At interview stage, finding out what’s important in terms of the practicalities of the job is important. Do they lack initiative and crave some form of micromanagement? Will they throw up a fuss at the mere mention of a paperwork day spent in the office?

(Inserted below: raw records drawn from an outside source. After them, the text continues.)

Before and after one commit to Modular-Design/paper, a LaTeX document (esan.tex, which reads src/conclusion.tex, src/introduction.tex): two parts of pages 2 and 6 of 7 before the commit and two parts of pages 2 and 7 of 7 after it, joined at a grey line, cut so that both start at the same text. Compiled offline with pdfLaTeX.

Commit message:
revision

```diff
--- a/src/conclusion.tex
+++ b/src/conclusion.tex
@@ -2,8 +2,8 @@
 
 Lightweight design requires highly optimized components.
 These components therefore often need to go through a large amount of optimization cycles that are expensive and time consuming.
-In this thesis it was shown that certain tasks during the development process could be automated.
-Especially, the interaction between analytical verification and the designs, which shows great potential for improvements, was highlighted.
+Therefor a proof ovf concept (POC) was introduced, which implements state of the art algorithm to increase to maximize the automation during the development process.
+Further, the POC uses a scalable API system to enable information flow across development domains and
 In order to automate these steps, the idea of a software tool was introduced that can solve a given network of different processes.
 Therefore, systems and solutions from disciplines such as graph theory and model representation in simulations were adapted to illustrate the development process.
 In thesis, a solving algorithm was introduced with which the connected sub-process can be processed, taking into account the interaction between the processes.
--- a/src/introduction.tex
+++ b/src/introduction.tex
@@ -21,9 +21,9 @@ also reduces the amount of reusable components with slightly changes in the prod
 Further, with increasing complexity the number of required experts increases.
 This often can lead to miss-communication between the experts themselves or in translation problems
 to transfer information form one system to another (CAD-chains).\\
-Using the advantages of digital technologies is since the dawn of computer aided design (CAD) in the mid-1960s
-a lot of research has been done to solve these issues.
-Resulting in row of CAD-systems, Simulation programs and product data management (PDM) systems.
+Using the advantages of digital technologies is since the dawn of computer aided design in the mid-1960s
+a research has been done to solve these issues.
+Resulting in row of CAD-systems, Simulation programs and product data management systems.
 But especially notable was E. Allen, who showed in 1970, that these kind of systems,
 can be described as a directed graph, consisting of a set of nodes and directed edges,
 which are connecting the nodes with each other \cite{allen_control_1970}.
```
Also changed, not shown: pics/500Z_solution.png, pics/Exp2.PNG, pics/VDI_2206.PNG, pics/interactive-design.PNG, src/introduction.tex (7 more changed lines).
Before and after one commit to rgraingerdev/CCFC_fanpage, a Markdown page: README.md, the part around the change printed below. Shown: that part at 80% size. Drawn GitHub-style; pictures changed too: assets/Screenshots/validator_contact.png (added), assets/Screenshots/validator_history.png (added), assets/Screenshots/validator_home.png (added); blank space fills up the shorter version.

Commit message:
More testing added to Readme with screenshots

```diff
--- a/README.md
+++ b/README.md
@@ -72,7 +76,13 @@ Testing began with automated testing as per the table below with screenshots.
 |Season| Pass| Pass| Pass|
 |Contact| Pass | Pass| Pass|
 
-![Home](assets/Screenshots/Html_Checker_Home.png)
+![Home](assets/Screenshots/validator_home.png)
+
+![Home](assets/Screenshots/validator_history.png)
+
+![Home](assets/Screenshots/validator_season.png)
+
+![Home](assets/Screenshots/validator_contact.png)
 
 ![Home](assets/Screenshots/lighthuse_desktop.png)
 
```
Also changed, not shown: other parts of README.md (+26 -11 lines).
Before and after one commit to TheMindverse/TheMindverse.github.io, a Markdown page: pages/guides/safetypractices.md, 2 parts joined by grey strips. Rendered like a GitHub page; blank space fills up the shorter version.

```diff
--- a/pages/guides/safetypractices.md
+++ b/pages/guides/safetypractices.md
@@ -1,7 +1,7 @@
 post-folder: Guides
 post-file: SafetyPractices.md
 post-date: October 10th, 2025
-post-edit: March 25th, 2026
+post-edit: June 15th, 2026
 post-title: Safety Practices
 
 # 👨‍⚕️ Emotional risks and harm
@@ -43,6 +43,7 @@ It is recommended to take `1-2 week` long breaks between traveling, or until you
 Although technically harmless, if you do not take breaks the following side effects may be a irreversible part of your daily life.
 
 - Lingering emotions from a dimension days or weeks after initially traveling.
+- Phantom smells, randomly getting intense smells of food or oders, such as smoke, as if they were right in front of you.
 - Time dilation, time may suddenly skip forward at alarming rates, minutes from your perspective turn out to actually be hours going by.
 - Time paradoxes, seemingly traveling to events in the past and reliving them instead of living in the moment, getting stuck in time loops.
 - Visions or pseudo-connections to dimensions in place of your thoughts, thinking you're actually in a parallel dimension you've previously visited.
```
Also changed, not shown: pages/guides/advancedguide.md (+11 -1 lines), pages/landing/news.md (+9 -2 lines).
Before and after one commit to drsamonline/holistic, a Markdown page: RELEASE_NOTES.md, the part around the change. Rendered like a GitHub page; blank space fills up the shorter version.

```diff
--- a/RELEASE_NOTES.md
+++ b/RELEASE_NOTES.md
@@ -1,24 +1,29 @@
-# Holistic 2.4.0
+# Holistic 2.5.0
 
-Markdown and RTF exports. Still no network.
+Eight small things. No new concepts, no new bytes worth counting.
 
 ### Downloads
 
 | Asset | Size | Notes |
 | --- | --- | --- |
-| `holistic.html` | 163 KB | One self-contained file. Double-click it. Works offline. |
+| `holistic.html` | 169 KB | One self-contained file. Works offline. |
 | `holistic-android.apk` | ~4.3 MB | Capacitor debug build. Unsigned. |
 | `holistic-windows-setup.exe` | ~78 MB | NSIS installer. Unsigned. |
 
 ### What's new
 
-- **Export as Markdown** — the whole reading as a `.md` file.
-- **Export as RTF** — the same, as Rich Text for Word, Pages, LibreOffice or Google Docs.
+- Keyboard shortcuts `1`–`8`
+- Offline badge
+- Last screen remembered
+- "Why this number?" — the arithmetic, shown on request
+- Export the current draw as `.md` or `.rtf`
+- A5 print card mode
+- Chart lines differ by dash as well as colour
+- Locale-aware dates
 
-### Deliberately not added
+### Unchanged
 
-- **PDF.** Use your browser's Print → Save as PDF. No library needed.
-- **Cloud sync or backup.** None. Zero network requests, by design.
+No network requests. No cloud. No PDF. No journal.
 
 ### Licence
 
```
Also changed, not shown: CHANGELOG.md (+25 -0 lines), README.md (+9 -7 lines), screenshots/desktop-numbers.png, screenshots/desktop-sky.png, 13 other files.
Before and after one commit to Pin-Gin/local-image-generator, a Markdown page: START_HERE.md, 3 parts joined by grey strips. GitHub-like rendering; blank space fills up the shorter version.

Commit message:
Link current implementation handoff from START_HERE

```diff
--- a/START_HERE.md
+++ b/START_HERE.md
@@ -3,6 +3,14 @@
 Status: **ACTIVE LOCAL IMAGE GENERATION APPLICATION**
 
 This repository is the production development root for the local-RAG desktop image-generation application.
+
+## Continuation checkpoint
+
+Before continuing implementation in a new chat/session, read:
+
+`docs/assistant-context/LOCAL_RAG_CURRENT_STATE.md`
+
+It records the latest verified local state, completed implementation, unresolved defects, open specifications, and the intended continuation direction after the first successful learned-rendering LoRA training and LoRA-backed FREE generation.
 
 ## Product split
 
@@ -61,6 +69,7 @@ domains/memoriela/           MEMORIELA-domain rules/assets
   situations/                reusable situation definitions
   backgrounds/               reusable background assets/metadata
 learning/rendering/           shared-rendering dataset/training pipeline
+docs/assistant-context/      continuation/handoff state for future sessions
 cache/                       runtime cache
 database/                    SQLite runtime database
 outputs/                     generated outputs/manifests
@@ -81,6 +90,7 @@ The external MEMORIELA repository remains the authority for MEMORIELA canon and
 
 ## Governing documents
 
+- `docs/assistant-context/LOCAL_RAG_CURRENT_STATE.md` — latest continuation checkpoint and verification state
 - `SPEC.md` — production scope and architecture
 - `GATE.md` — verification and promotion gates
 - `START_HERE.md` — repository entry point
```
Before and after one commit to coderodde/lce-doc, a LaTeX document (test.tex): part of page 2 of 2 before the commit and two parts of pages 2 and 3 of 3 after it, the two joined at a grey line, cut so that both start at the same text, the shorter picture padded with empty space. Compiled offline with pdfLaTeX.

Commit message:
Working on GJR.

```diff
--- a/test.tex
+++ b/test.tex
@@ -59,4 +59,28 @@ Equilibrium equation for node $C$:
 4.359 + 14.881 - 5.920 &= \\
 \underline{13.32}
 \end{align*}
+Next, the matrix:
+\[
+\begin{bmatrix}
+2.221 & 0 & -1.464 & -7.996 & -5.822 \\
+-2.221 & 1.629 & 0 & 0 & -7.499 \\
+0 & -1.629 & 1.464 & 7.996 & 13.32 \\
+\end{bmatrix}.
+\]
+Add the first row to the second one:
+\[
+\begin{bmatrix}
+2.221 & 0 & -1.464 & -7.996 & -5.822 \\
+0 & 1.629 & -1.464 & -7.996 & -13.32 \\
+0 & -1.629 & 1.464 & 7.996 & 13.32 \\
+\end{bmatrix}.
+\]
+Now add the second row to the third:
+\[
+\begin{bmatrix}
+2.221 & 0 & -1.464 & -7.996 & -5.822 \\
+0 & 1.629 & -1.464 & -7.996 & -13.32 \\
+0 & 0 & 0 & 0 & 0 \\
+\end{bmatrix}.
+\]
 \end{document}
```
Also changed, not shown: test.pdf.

Is there a happy medium?

Certus builds teams across Sales, Marketing and IT, from a graduate to director level – we’re experts at understanding how your business works, and who’s going to work for you (whether at home or in the office). Get in touch to hear more about how to implement flexible working schemes which are going to work for you and your new employees.